- Are you using the preview text strategically? It’s one of the best ways to improve open rates on mobile devices. Are you using that as a way to draw someone into the actual email?
Let’s face it—this is all about the consumer. In the Marketing Sherpa article, a quote struck me as very true:
Phones are filling the hallow minutes of today’s consumer—waiting for a train, picking up kids, etc. ... This is leading to a dramatic decrease in time spent on a site. This means the role of the marketer[s] ha[ve] changed—they must not simply drive the shopper[s] to site, but rather inspire them to action and make the journey efficient.
If I told you that iPhone users (the greatest majority today) are the least captive audience and 70 percent of them spend 15 seconds or less reading an email, isn’t it now important to make sure the email (or website, eventually) shows up as easy to read, to the point and drives engagement as quickly as possible?
Vice President, Strategy & Development
Eleventy Marketing Group
Angie is ridiculously passionate about EVERYTHING she’s involved in — including the future and success of our nonprofit industry.
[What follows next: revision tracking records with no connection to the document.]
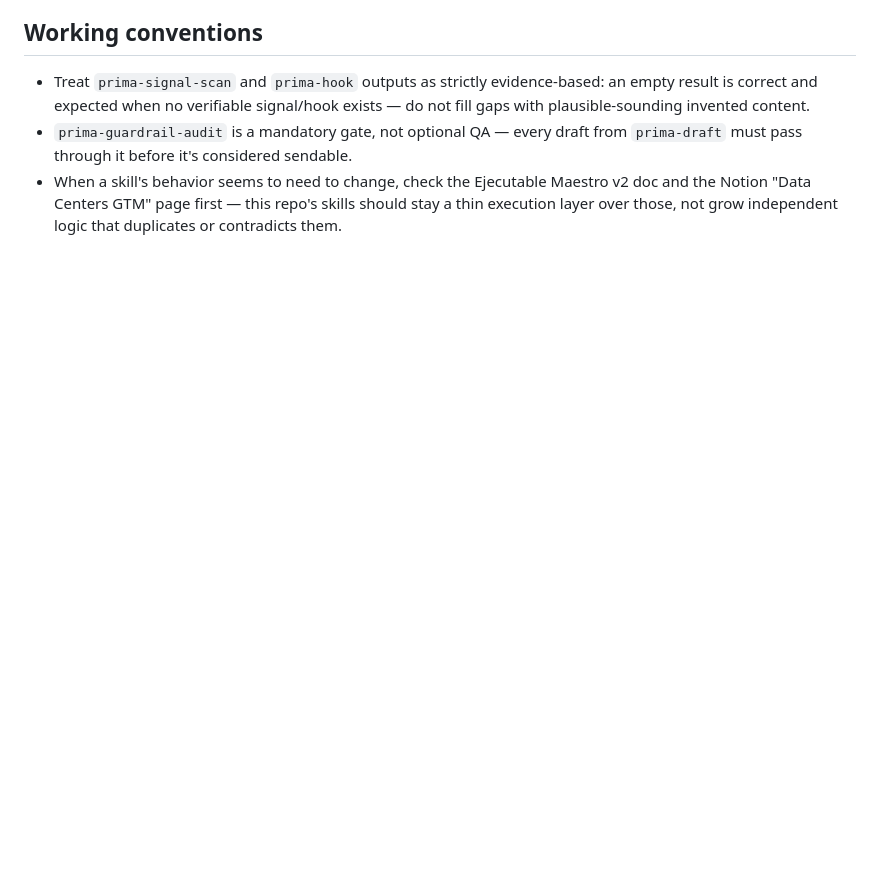
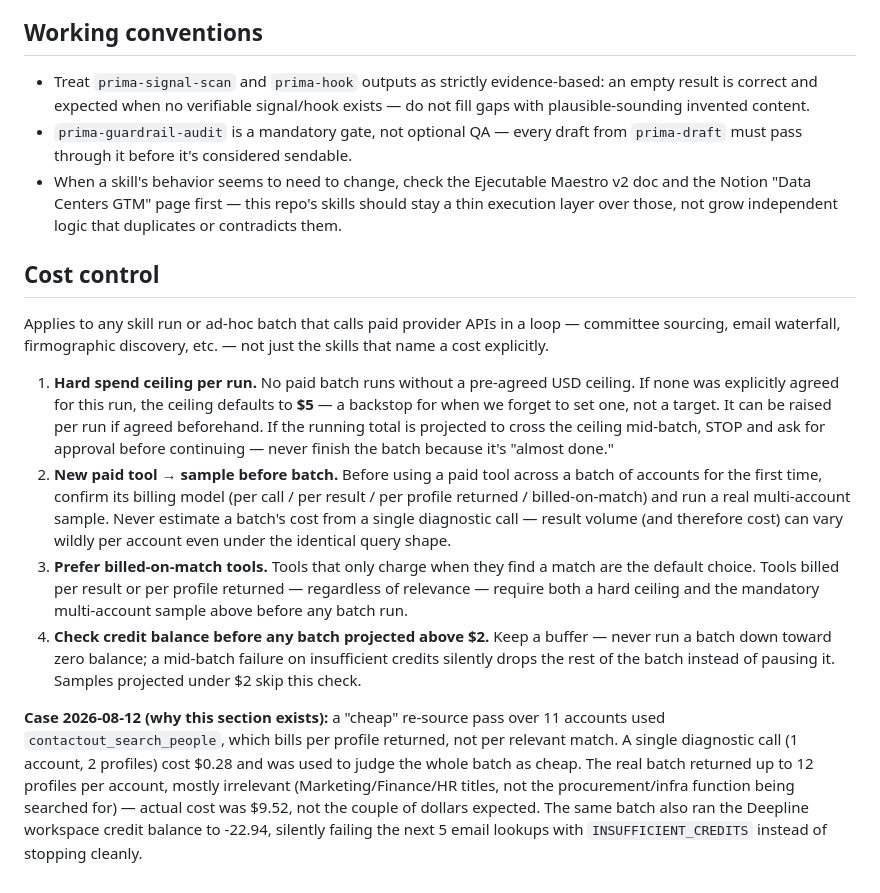
Before and after one commit to Aldchiw/prima-gtm-skills, a Markdown page: CLAUDE.md, the part around the change. Rendered like a GitHub page; blank space fills up the shorter version.

Commit message:
docs: cost control en CLAUDE.md (techo default $5/corrida, balance-check > $2)
Co-Authored-By: Claude Sonnet 5 <noreply@anthropic.com>

```diff
--- a/CLAUDE.md
+++ b/CLAUDE.md
@@ -72,3 +72,32 @@ Aldahir does afterward (an automated Google Sheets API write is a logged future
 - When a skill's behavior seems to need to change, check the Ejecutable Maestro v2 doc and the Notion
   "Data Centers GTM" page first — this repo's skills should stay a thin execution layer over those, not
   grow independent logic that duplicates or contradicts them.
+
+## Cost control
+
+Applies to any skill run or ad-hoc batch that calls paid provider APIs in a loop — committee sourcing,
+email waterfall, firmographic discovery, etc. — not just the skills that name a cost explicitly.
+
+1. **Hard spend ceiling per run.** No paid batch runs without a pre-agreed USD ceiling. If none was
+   explicitly agreed for this run, the ceiling defaults to **$5** — a backstop for when we forget to
+   set one, not a target. It can be raised per run if agreed beforehand. If the running total is
+   projected to cross the ceiling mid-batch, STOP and ask for approval before continuing — never
+   finish the batch because it's "almost done."
+2. **New paid tool → sample before batch.** Before using a paid tool across a batch of accounts for the
+   first time, confirm its billing model (per call / per result / per profile returned / billed-on-match)
+   and run a real multi-account sample. Never estimate a batch's cost from a single diagnostic call —
+   result volume (and therefore cost) can vary wildly per account even under the identical query shape.
+3. **Prefer billed-on-match tools.** Tools that only charge when they find a match are the default
+   choice. Tools billed per result or per profile returned — regardless of relevance — require both a
+   hard ceiling and the mandatory multi-account sample above before any batch run.
+4. **Check credit balance before any batch projected above $2.** Keep a buffer — never run a batch down
+   toward zero balance; a mid-batch failure on insufficient credits silently drops the rest of the
+   batch instead of pausing it. Samples projected under $2 skip this check.
+
+**Case 2026-08-12 (why this section exists):** a "cheap" re-source pass over 11 accounts used
+`contactout_search_people`, which bills per profile returned, not per relevant match. A single
+diagnostic call (1 account, 2 profiles) cost $0.28 and was used to judge the whole batch as cheap. The
+real batch returned up to 12 profiles per account, mostly irrelevant (Marketing/Finance/HR titles, not
+the procurement/infra function being searched for) — actual cost was $9.52, not the couple of dollars
+expected. The same batch also ran the Deepline workspace credit balance to -22.94, silently failing the
+next 5 email lookups with `INSUFFICIENT_CREDITS` instead of stopping cleanly.
```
Angie is a senior exec with 25 years of experience in direct and relationship marketing. She is a C-suite consultant with experience over the years at both nonprofits and agencies. She currently leads strategy and development for marketing intelligence agency Eleventy Marketing Group. Previously she has worked at the innovative startup DonorVoice and as general manager of Merkle’s Nonprofit Group, as well as serving as that firm’s CRM officer charged with driving change within the industry. She also spent more 14 years leading the marketing, fundraising and CRM areas for two nationwide charities, The Arthritis Foundation and the American Cancer Society. Angie is a thought leader in the industry and is frequent speaker at events, and author of articles and whitepapers on the nonprofit industry. She also has received recognition for innovation and influence over the years.